This makes a lot of sense, in the wake of certain publishers who have released their book publications as iPhone apps, rather than as PDFs, Kindle Books (.azw format), or .mobi (MobiPocket format). The advantage of this for Apple is that it leverages their current iPhone/iTunes Store momentum and infrastructure, while maintaining ease-of-use for customers. It does, however, mean more VHS/Betamax format wars for consumers.

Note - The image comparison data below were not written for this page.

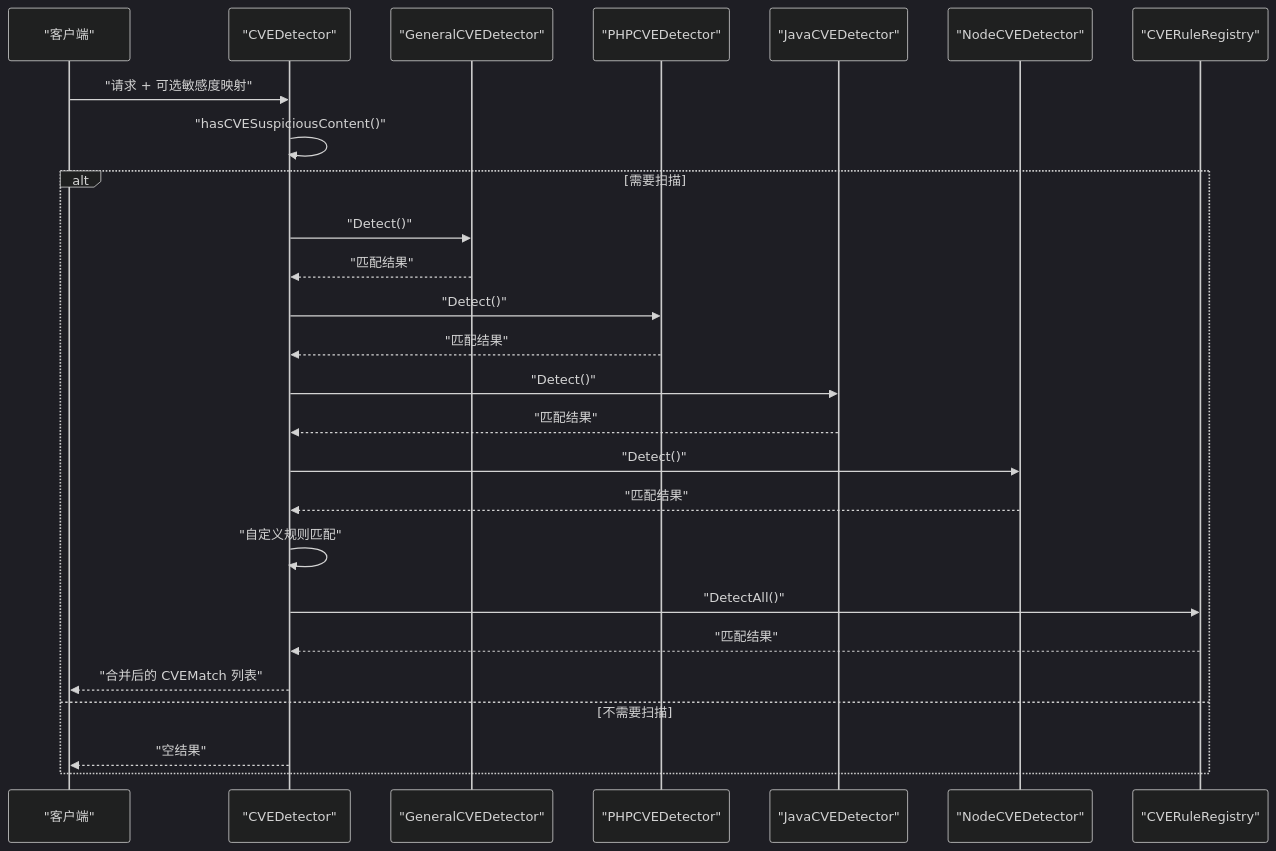
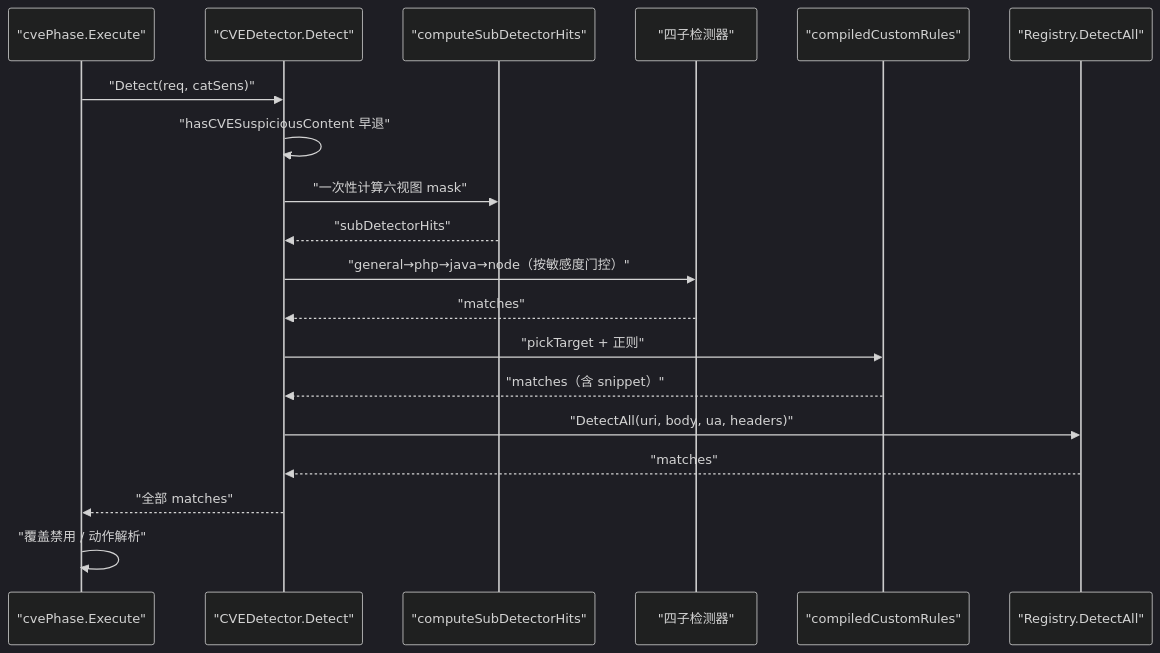
The second of 5 diagrams in docs/安全防护功能/CVE 漏洞检测/CVE 检测器架构.md (x01n/My-OpenWaf), drawn with Mermaid (dark theme) before and after one commit. The commit also changed other lines of this file and 622 other files, not shown here.

````diff
--- a/docs/安全防护功能/CVE 漏洞检测/CVE 检测器架构.md
+++ b/docs/安全防护功能/CVE 漏洞检测/CVE 检测器架构.md
@@ -107,28 +111,21 @@
 ```mermaid
 sequenceDiagram
-participant Client as "客户端"
-participant Detector as "CVEDetector"
-participant General as "GeneralCVEDetector"
-participant PHP as "PHPCVEDetector"
-participant Java as "JavaCVEDetector"
-participant Node as "NodeCVEDetector"
-participant Registry as "CVERuleRegistry"
-Client->>Detector : "请求 + 可选敏感度映射"
-Detector->>Detector : "hasCVESuspiciousContent()"
-alt 需要扫描
-Detector->>General : "Detect()"
-General-->>Detector : "匹配结果"
-Detector->>PHP : "Detect()"
-PHP-->>Detector : "匹配结果"
-Detector->>Java : "Detect()"
-Java-->>Detector : "匹配结果"
-Detector->>Node : "Detect()"
-Node-->>Detector : "匹配结果"
-Detector->>Detector : "自定义规则匹配"
-Detector->>Registry : "DetectAll()"
-Registry-->>Detector : "匹配结果"
-Detector-->>Client : "合并后的 CVEMatch 列表"
-else 不需要扫描
-Detector-->>Client : "空结果"
-end
+participant PH as "cvePhase.Execute"
+participant CD as "CVEDetector.Detect"
+participant H as "computeSubDetectorHits"
+participant SUB as "四子检测器"
+participant CU as "compiledCustomRules"
+participant REG as "Registry.DetectAll"
+PH->>CD : "Detect(req, catSens)"
+CD->>CD : "hasCVESuspiciousContent 早退"
+CD->>H : "一次性计算六视图 mask"
+H-->>CD : "subDetectorHits"
+CD->>SUB : "general→php→java→node（按敏感度门控）"
+SUB-->>CD : "matches"
+CD->>CU : "pickTarget + 正则"
+CU-->>CD : "matches（含 snippet）"
+CD->>REG : "DetectAll(uri, body, ua, headers)"
+REG-->>CD : "matches"
+CD-->>PH : "全部 matches"
+PH->>PH : "覆盖禁用 / 动作解析"
 ```
````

Right now, it looks like Mobipocket and other formats, used by open-book readers like Sony, the Nook, Philips', and others, are fighting an uphill battle, at least in the U.S. The Big 3 in the electronic publishing industry are PDF, MobiPocket, Kindle Books. But even though an iPhone app is not really a file format, is is a method of delivery, which is ultimately what the file formats allow. Amazon and the iTunes Store offer convenience of delivery, sync, and portability, while PDFs offer print options and ubiquity due to a 15-year head start. Since Amazon purchased Stanza, buying books from the Fictionwise book store has become more disjointed and harder to do. IPhone app-books, in contrast, are becoming easier and easier to download. Another advantage for iTS users is that they can purchase their audiobooks from the same place, to the same devices. Amazon's Kindle does "read" certain books to you, but reviews of the auto-reader are mixed.
No doubt Android (Google's smartphone OS) will be incorporating app-books into it's store soon, if it has not already. That, together with Google's recent eBook moves and it's ginormous search-engine audience, could be the beginning of a slow death of Amazon's initial raison d'etre. I foresee an Apple vs. Google fight to the death in most consumer information markets, including eBooks.
Good thing Amazon has leveraged it's cloud computing and fulfillment infrastructure into separate businesses. Wonder what Microsoft is up to?